So what’s the point of this post? It’s to heed McKay’s advice that we need to recognise the complexity of the problem, to keep all possible reasonable solutions on the table, to become more aware, as individuals, communities and states, of our energy consumption, and to recognise that there’s never going to be a one-type-fits-all fix. Environments and needs vary widely, so we need to find particular solutions and we also need to find ways of joining and mixing those solutions together in effective networks. It all sounds pretty daunting, but the fact is, we’re already moving in the right direction, and there’s much to be positive about. Technology and engineering are international, and those in the business are hunting out solutions across the globe and thinking of harnessing and adapting them to their own region, in the process building communication, sharing information and expertise and raising consciousness about energy supply and consumption. And another positive is the endless innovation that comes with thinking about energy solutions in new ways, like small, cheap solar panels to provide energy in developing regions, backyard or small-scale wind-turbines in suitable locations, processing waste to fuel, new developments in batteries and EVs, and so on. So, while there aren’t major, mind-blowing solutions to our fossil-fuel dependence in the offing, we are making progress, incrementally, and the effects of climate change, as they become more impactful, will no doubt accelerate our progress and innovation. We have no option but to think and act positively.

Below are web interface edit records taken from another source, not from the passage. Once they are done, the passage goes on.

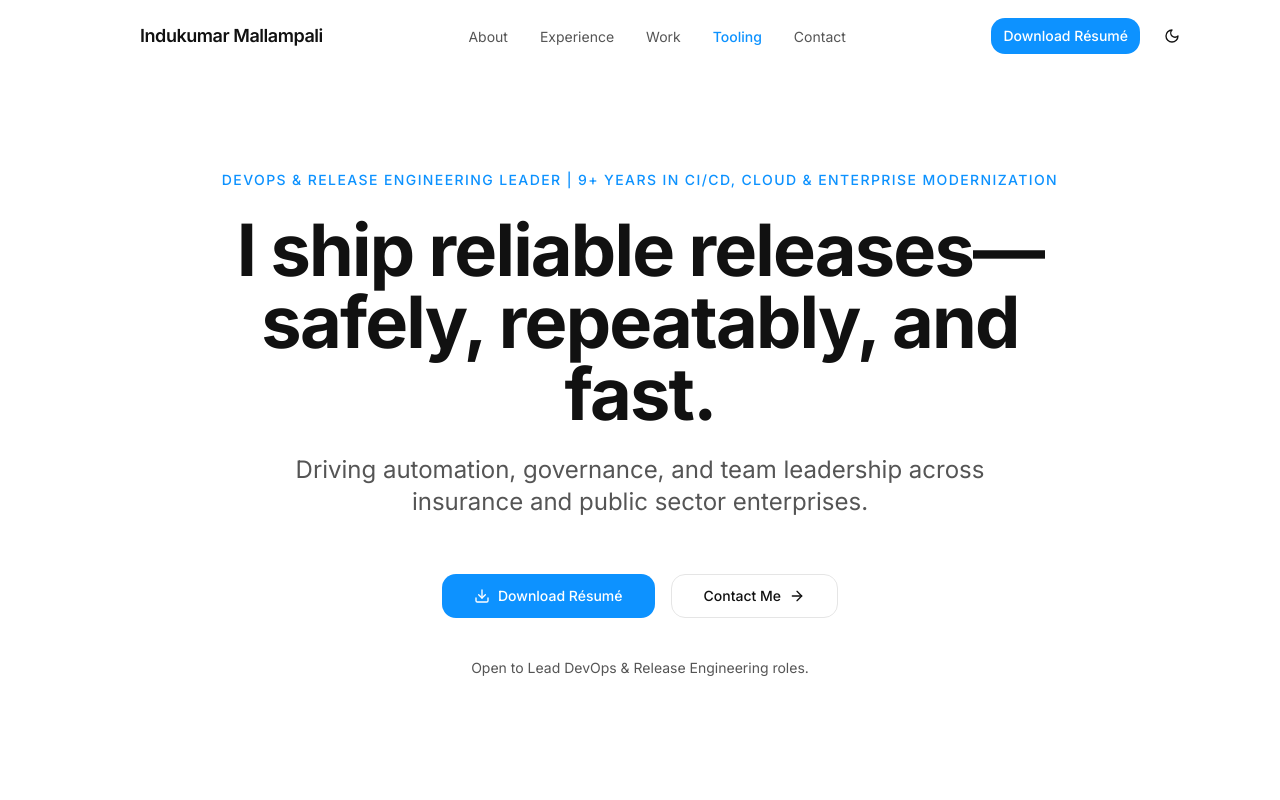
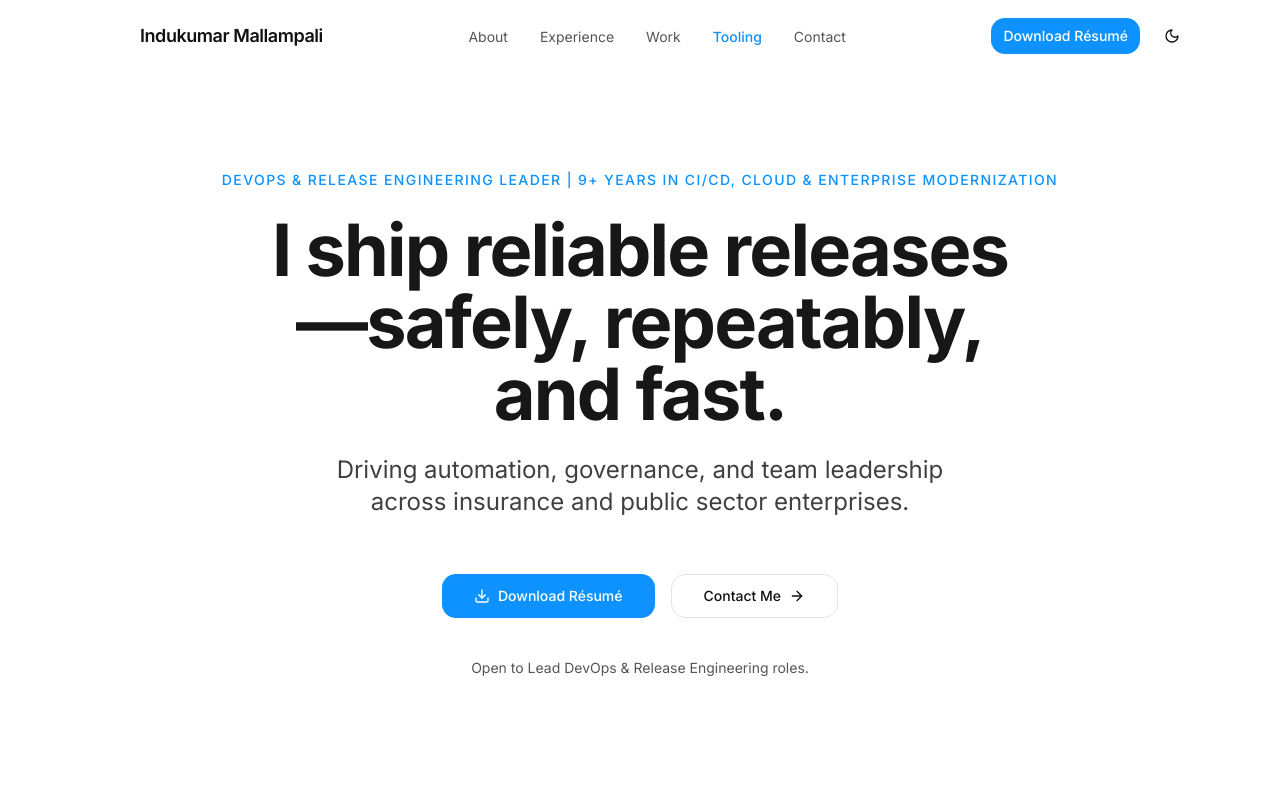
Before and after one commit to Indukumarm/indu-launchpad, a React (Vite) app: page / in a window 1280 px wide. Shown: the top 800 px of the page. Built offline with nearby package versions, Linux system fonts and the light colour scheme; the HTML template or start-up script is replaced by a standard one.

Commit message:
Refactor: Improve light mode readability

```diff
--- a/src/components/Hero.tsx
+++ b/src/components/Hero.tsx
@@ -39,16 +39,16 @@ export const Hero = () => {
           </div>
         )}
 
-        <div className="space-y-6">
+        <div className="space-y-6 bg-white/60 dark:bg-transparent backdrop-blur-[2px] dark:backdrop-blur-0 rounded-xl px-6 py-8 dark:px-0 dark:py-0">
           <p className="text-sm uppercase tracking-widest text-accent font-medium">
             DevOps & Release Engineering Leader | 9+ Years in CI/CD, Cloud & Enterprise Modernization
           </p>
 
-          <h1 className="text-5xl md:text-6xl lg:text-7xl font-bold tracking-tight leading-tight">
+          <h1 className="text-5xl md:text-6xl lg:text-7xl font-bold tracking-tight leading-tight text-neutral-900 dark:text-neutral-50 max-w-3xl mx-auto">
             I ship reliable releases—safely, repeatably, and fast.
           </h1>
 
-          <p className="text-xl md:text-2xl text-muted-foreground max-w-3xl mx-auto leading-relaxed">
+          <p className="text-xl md:text-2xl text-neutral-700 dark:text-neutral-200 max-w-2xl mx-auto leading-relaxed">
             Driving automation, governance, and team leadership across insurance and public sector enterprises.
           </p>
 
--- a/src/components/Logo3DWatermark.tsx
+++ b/src/components/Logo3DWatermark.tsx
@@ -23,7 +23,13 @@ export const Logo3DWatermark = () => {
   }, []);
 
   return (
-    <div className="fixed inset-0 pointer-events-none z-0 hidden lg:block">
+    <div
+      className="fixed inset-0 pointer-events-none -z-10 hidden md:block"
+      style={{
+        maskImage: 'radial-gradient(closest-side, rgba(0,0,0,0.12), transparent 70%)',
+        WebkitMaskImage: 'radial-gradient(closest-side, rgba(0,0,0,0.12), transparent 70%)',
+      }}
+    >
       <model-viewer
         ref={modelRef}
         src="/assets/IM3D-LOGO.gltf"
@@ -31,7 +37,7 @@ export const Logo3DWatermark = () => {
         camera-orbit={`${scrollRotation}deg 75deg 5m`}
         field-of-view="45deg"
         interaction-prompt="none"
-        className="opacity-[0.08] dark:opacity-[0.05]"
+        className="opacity-[0.04] dark:opacity-[0.13] blur-[1px]"
         style={{
           width: '100%',
           height: '100%',
```
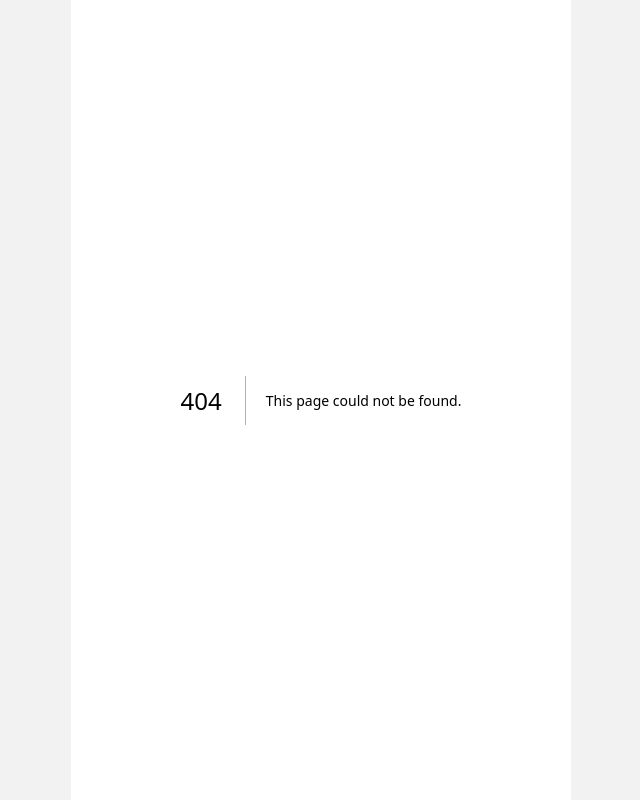
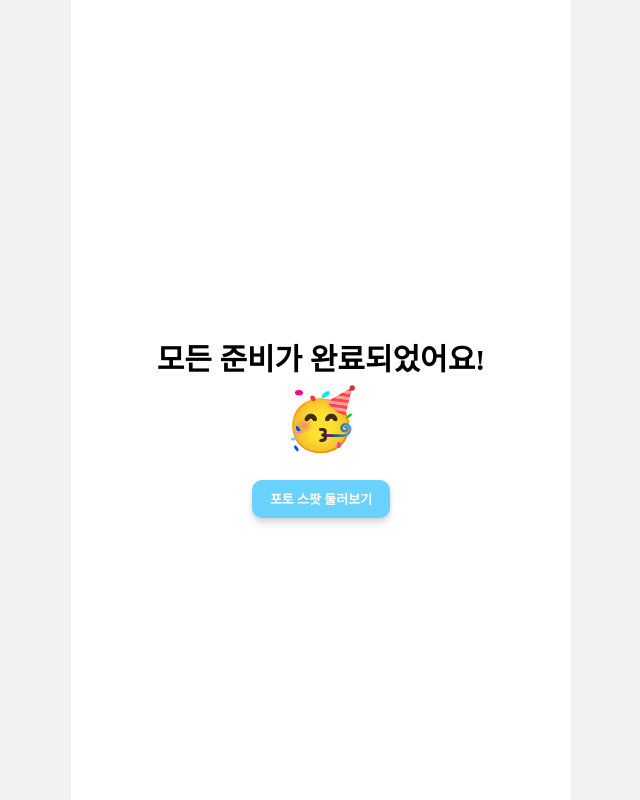
Before and after one commit to UMC-HACKATHON-SPOTTERZ/front, a Next.js app: page /sign_complete in a window 1280 px wide. Before the commit this address had no page. Shown: the whole page, without its empty margins (319-959 px from the left). Built offline with nearby package versions, Linux system fonts and the light colour scheme; what react-naver-maps would draw is missing.

Commit message:
feat: like auth

```diff
--- a/src/components/common/NaverMap/index.jsx
+++ b/src/components/common/NaverMap/index.jsx
@@ -105,7 +105,7 @@ const MyMap = ({ route, setRoute, destination, setDistance }) => {
 
   const FindRoutes = async (destination) => {
     /* 경도,위도순 */
-    const getRoutes = await axios.get("/api/findRoute", {
+    const getRoutes = await axios.get("/api/FindRoute", {
       params: { start: `${currentPosition[0]},${currentPosition[1]}`, goal: destination.goal },
     });
 
--- /dev/null
+++ b/src/pages/api/spots/like.js
@@ -0,0 +1,25 @@
+// 예시로 사용할 임시 데이터베이스
+let likes = [];
+
+// POST 요청 처리 함수
+export default function handler(req, res) {
+
+    console.log(req.body.userId)
+    const { userId, spotId } = req.body;
+
+    // 이미 좋아요 했는지 확인
+    const existingLike = likes.find(like => like.userId === userId && like.spotId === spotId);
+    if (existingLike) {
+      return res.status(400).json({ message: '이미 좋아요를 눌렀습니다.' });
+    }
+
+    // 좋아요 추가
+    likes.push({ userId, spotId });
+
+    // 현재 좋아요 수 반환 (임의의 방법으로)
+    const likeCount = likes.filter(like => like.spotId === spotId).length;
+
+    // 클라이언트에 응답
+    return res.status(200).json({ message: '좋아요가 추가되었습니다.', likeCount });
+
+}
--- a/src/pages/index.js
+++ b/src/pages/index.js
@@ -20,7 +20,7 @@ export default function Home() {
         <Button link='/'>내 주변 포토스팟 찾기</Button>
         <Button link='/my-page'>마이페이지</Button>
         <LinkWrapper>
-          <Link href='/'>로그인</Link>/<Link href='/'>회원가입</Link>
+          <Link href='/login'>로그인</Link>/<Link href='/sign_up'>회원가입</Link>
         </LinkWrapper>
       </Wrapper>
     </>
--- a/src/pages/login/index.jsx
+++ b/src/pages/login/index.jsx
@@ -123,7 +123,7 @@ export default function Login() {
   return (
     <LoginContainer>
       <SubHeader>인생샷 명소, 제일 쉽게 찾는 법</SubHeader>
-      <Header>spotters</Header>
+      <Header>spotterz</Header>
       <Form onSubmit={handleSubmit}>
         <FormItem>
           <Input
@@ -151,7 +151,7 @@ export default function Login() {
         </FormItem>
         <Button type="submit">로그인</Button>
       </Form>
-      <Registerlink href={"/signup"}>회원가입 하기</Registerlink>
+      <Registerlink href={"/sign_up"}>회원가입 하기</Registerlink>
       <SocialLogin>
         <SocialButton $bgColor="#FFE812">
           <Image src="/icons/kakaotalk.png" alt="카카오" width={24} height={24} />
--- /dev/null
+++ b/src/pages/sign_complete/index.jsx
@@ -0,0 +1,57 @@
+import styled from 'styled-components';
+
+export const RegisterContainer = styled.div`
+  height: 852px;
+  display: flex;
+  flex-direction: column;
+  justify-content: center;
+  align-items: center; /* 중앙 정렬을 위해 추가 */
+  padding: 0px 50px;
+  gap: 5px;
+  text-align: center; /* 내부 인라인 요소들 가운데 정렬을 위해 추가 */
+`;
+
+export const Header = styled.h1`
+  font-family: "SUIT Variable";
+  font-size: 30px;
+  font-style: normal;
+  font-weight: 800;
+  line-height: normal;
+`;
+
+export const Imoticon = styled.div`
+  font-size: 60px;
+  font-style: normal;
+  font-weight: 800;
+  line-height: normal;
+`;
+
+export const Button = styled.a`
+  display: inline-flex; /* inline-flex로 변경 */
+  align-items: center;
+  justify-content: center;
+  font-size: 13px;
+  font-style: normal;
+  font-weight: 800;
+  line-height: normal;
+  color: white;
+  border: none;
+  width: 138px;
+  height: 38px;
+  border-radius: 10px;
+  background: rgb(105, 210, 255);
+  box-shadow: 0px 7px 7px 0px rgba(0, 0, 0, 0.09), 0px 2px 4px 0px rgba(0, 0, 0, 0.10);
+  text-align: center;
+  text-decoration: none;
+  margin-top: 20px;
+`;
+
+export default function signup_complete() {
+  return (
+    <RegisterContainer>
+      <Header>모든 준비가 완료되었어요!</Header>
+      <Imoticon>🥳</Imoticon>
+      <Button href={'/SpotList'}>포토 스팟 둘러보기</Button>
+    </RegisterContainer>
+  );
+}
```
Also changed, not shown: src/api/getSignup.js (added, +40 -0 lines), src/components/common/PhotoSpotDetail/index.jsx (+48 -13 lines), src/data/users.js (added, +14 -0 lines), src/pages/SpotList/index.jsx (+13 -1 lines), src/pages/api/signup.js (line endings or trailing spaces).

portable solar panels can be surprisingly useful, and cheap

In a future post I’ll look at the demand side, following McKay and many others. Having just moved house, and sadly leaving solar panels behind, it’s time to find out where my meter is, and check our consumption.

 

On Trump’s downfall: Fire and Fury, the overly-discussed tell-all book about Trump and the White House, is unlikely to affect Trump’s base though it will hopefully toughen the opposition. Trump’s rating remains below 40% and nothing much has happened so far this year. There’s talk of Oprah Winfrey standing for the Presidency in 2020 – please no! – but Trump will be in jail by then and Americans will have lost their appetite for ‘celebrity’ candidates. I’m looking out for Elizabeth Warren.

Written by stewart henderson

January 11, 2018 at 9:03 am